Furthermore, even if you do belong to a corporate pension/provident fund, there may be tax benefits to be gained from contributing to a retirement annuity.
To provide further insights into this, we have put together a Q&A which explains what retirement annuities are, and how they work…
I mentioned when I started the blog that I would post the occasional light hearted article. This is one of them. Peter Sullivan, former Editor-in-Chief of Independent Newspapers and one of our contributors, is someone who is particularly adept at living a portfolio life (click here to read “Life Can Be Good in a Portfolio Life”). He is retired but is as busy and active as he’s ever been (have a look at our recent article “Rethinking Retirement”). He recently celebrated his 65th birthday by going on a cycle tour through the Karoo with a group of friends. Here he describes the joys of the experience in a letter to his daughter, Helen, who is working in the United States…
My darling daughter Helen
What a pity you couldn’t join my 65th birthday cycle ride through the Karoo. You would have loved it. Happy as you are in New York, South Africa is still special to you I know, and the Karoo a very special part of it. Your great-grandfather was born there. Cycling is the best way to see it, specially with friends.
There is a great deal of misunderstanding surrounding the rather complex world of life and living annuities. Indeed, these products are often confusing and difficult to navigate for the lay person.
Below is a Q&A that seeks to simplify these products and promote a better understanding of their benefits and potential drawbacks…
In the not too distant past, retirement was a very straightforward process for most working people.
The average middle class working professional would spend a substantial number of years (if not their entire working life) working for the same company. When a certain, specified age was reached the employee was then waved off with a pension package that would be sufficient to allow him or her to maintain a decent standard of living as an official retiree.

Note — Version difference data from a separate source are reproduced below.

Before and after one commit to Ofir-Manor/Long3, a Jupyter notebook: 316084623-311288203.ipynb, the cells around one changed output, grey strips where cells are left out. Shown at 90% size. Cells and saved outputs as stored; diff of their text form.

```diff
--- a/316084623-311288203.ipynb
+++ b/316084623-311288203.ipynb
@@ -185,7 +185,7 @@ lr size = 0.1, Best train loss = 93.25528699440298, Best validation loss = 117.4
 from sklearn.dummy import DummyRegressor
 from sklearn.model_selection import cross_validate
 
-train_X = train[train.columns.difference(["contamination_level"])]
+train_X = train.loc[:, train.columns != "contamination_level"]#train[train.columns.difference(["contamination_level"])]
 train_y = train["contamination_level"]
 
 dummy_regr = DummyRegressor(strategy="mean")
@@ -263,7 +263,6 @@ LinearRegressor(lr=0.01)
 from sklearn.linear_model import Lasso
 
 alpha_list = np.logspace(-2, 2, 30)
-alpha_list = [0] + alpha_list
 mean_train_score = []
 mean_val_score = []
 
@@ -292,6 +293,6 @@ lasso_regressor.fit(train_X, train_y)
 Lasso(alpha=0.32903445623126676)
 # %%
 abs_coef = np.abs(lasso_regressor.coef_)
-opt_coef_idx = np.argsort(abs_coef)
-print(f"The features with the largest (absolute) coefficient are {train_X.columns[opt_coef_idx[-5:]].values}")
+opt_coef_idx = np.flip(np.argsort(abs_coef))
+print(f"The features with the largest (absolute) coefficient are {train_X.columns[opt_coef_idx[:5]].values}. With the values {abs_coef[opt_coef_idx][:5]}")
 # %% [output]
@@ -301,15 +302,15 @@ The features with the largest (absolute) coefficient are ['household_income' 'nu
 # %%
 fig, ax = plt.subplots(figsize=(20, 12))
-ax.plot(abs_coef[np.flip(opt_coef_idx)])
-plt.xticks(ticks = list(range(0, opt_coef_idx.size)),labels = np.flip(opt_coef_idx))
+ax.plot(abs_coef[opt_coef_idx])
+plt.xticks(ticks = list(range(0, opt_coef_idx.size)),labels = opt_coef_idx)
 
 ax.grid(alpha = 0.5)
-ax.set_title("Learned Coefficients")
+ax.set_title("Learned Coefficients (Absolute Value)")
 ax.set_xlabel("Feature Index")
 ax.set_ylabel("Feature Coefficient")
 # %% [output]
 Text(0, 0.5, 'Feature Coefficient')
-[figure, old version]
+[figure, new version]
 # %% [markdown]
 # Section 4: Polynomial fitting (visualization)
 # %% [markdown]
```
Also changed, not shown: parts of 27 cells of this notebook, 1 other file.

All very reassuring, right?
This is an interesting article by one of our contributors, Johann Redelinghuys, which encourages us to think in different, innovative ways about work and retirement…

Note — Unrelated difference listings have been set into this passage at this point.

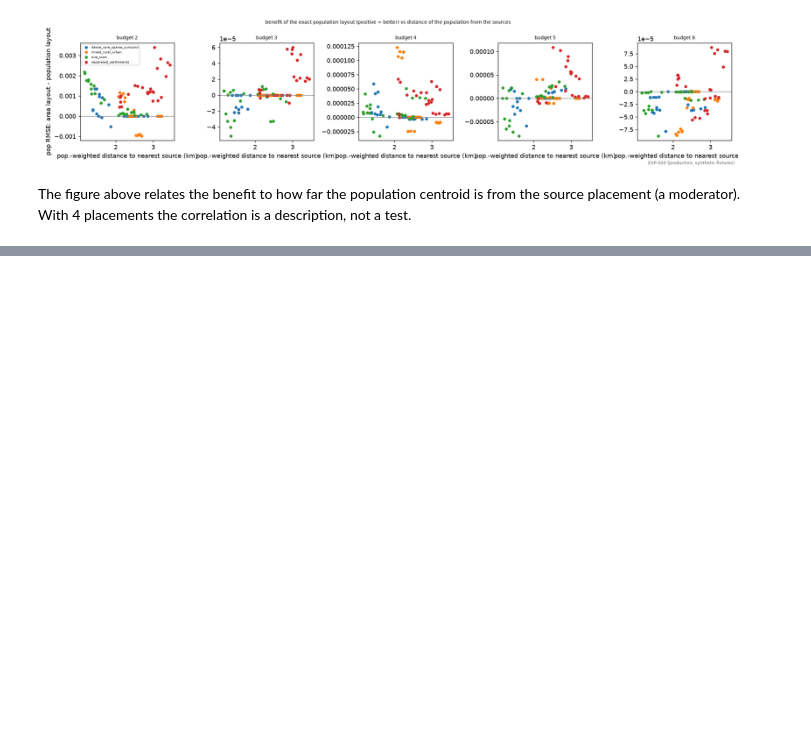
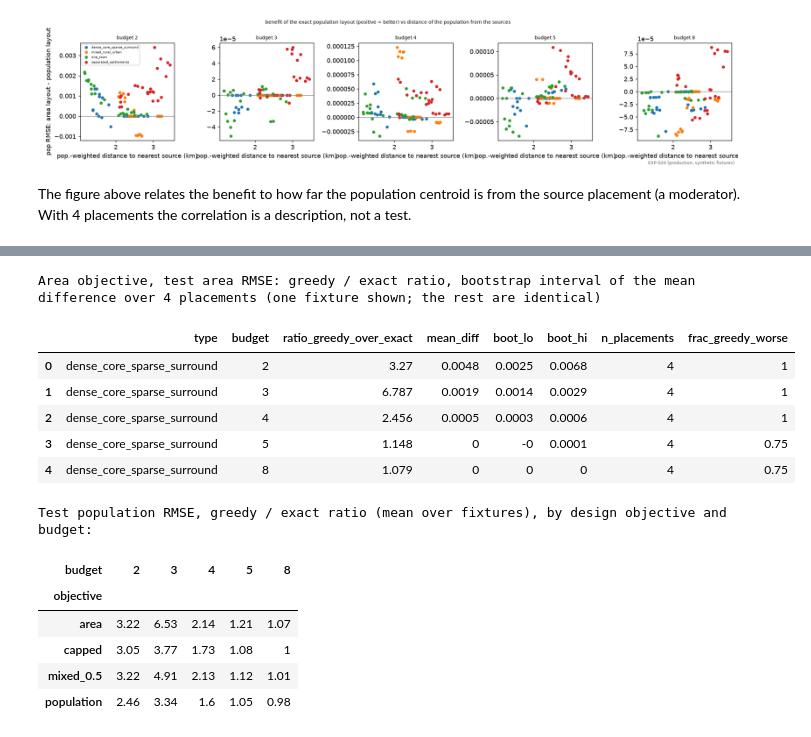
Before and after one commit to yubrajbhandari923/pravah, a Jupyter notebook: notebooks/08_phase3_population_design.ipynb, the cells around one changed output, grey strips where cells are left out. Drawn from its saved outputs; the diff is of its cells as text; code cells hidden in the pictures; blank space fills up the shorter version.

```diff
--- a/notebooks/08_phase3_population_design.ipynb
+++ b/notebooks/08_phase3_population_design.ipynb
@@ -278,9 +275,0 @@ The figure above relates the benefit to how far the population centroid is from
-# %%
-X = R / "phase3-population-toy-exact-greedy"
-csvs = sorted(X.glob("*.csv")) if X.exists() else []
-if csvs:
-    for f in csvs[:6]:
-        print("==", f.name); display(pd.read_csv(f).head(8))
-    for p in sorted((X / "figures").glob("*.png")): show(p, 700)
-else:
-    print("EXP-022 has no result tables yet (run not finished or not in the repository):", X.relative_to(ROOT))
@@ -288,0 +311,24 @@ EXP-022 has no result tables yet (run not finished or not in the repository): re
+# %%
+pg = load(G / "paired_greedy_exact.csv")
+if pg is not None:
+    a = pg[(pg.objective == "area") & (pg.metric == "area_rmse")]
+    a = a[a.type == a.type.iloc[0]]   # the area objective does not depend on the population, so all fixtures are identical
+    print("Area objective, test area RMSE: greedy / exact ratio, bootstrap interval of the mean difference over 4 placements (one fixture shown; the rest are identical)")
+    display(a[["type", "budget", "ratio_greedy_over_exact", "mean_diff", "boot_lo", "boot_hi", "n_placements", "frac_greedy_worse"]].reset_index(drop=True).round(4))
+    p = pg[(pg.metric == "pop_rmse")].groupby(["objective", "budget"]).ratio_greedy_over_exact.mean().unstack().round(2)
+    print("Test population RMSE, greedy / exact ratio (mean over fixtures), by design objective and budget:"); display(p)
+# %% [output]
+Area objective, test area RMSE: greedy / exact ratio, bootstrap interval of the mean difference over 4 placements (one fixture shown; the rest are identical)
+|  | type | budget | ratio_greedy_over_exact | mean_diff | boot_lo | boot_hi | n_placements | frac_greedy_worse |
+| 0 | dense_core_sparse_surround | 2 | 3.27 | 0.0048 | 0.0025 | 0.0068 | 4 | 1 |
+| 1 | dense_core_sparse_surround | 3 | 6.787 | 0.0019 | 0.0014 | 0.0029 | 4 | 1 |
+| 2 | dense_core_sparse_surround | 4 | 2.456 | 0.0005 | 0.0003 | 0.0006 | 4 | 1 |
+| 3 | dense_core_sparse_surround | 5 | 1.148 | 0 | -0 | 0.0001 | 4 | 0.75 |
+| 4 | dense_core_sparse_surround | 8 | 1.079 | 0 | 0 | 0 | 4 | 0.75 |
+Test population RMSE, greedy / exact ratio (mean over fixtures), by design objective and budget:
+| budget | 2 | 3 | 4 | 5 | 8 |
+| objective |  |  |  |  |  |
+| area | 3.22 | 6.53 | 2.14 | 1.21 | 1.07 |
+| capped | 3.05 | 3.77 | 1.73 | 1.08 | 1 |
+| mixed_0.5 | 3.22 | 4.91 | 2.13 | 1.12 | 1.01 |
+| population | 2.46 | 3.34 | 1.6 | 1.05 | 0.98 |
```
Also changed, not shown: parts of 9 cells of this notebook.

…In London, a retiring chief executive would collect several board appointments, take on the chairmanship of a suitable charity, perhaps do some teaching at a business school, throw in a little travel and golf – and then be satisfied he had created a “portfolio life”.
Behavioural Economics has become firmly established as both a tool through which to assist people with their finances, as well as a lens through which to assess and analyse the way we handle money.
While it is still a relatively new concept in South Africa, perhaps we can draw on the discipline to tackle our dismal savings rate and poor financial habits?
In this brief excerpt from a Finweek magazine cover story by one of our contributors, Jessica Hubbard, she asks the question…
Are We Born to Spend?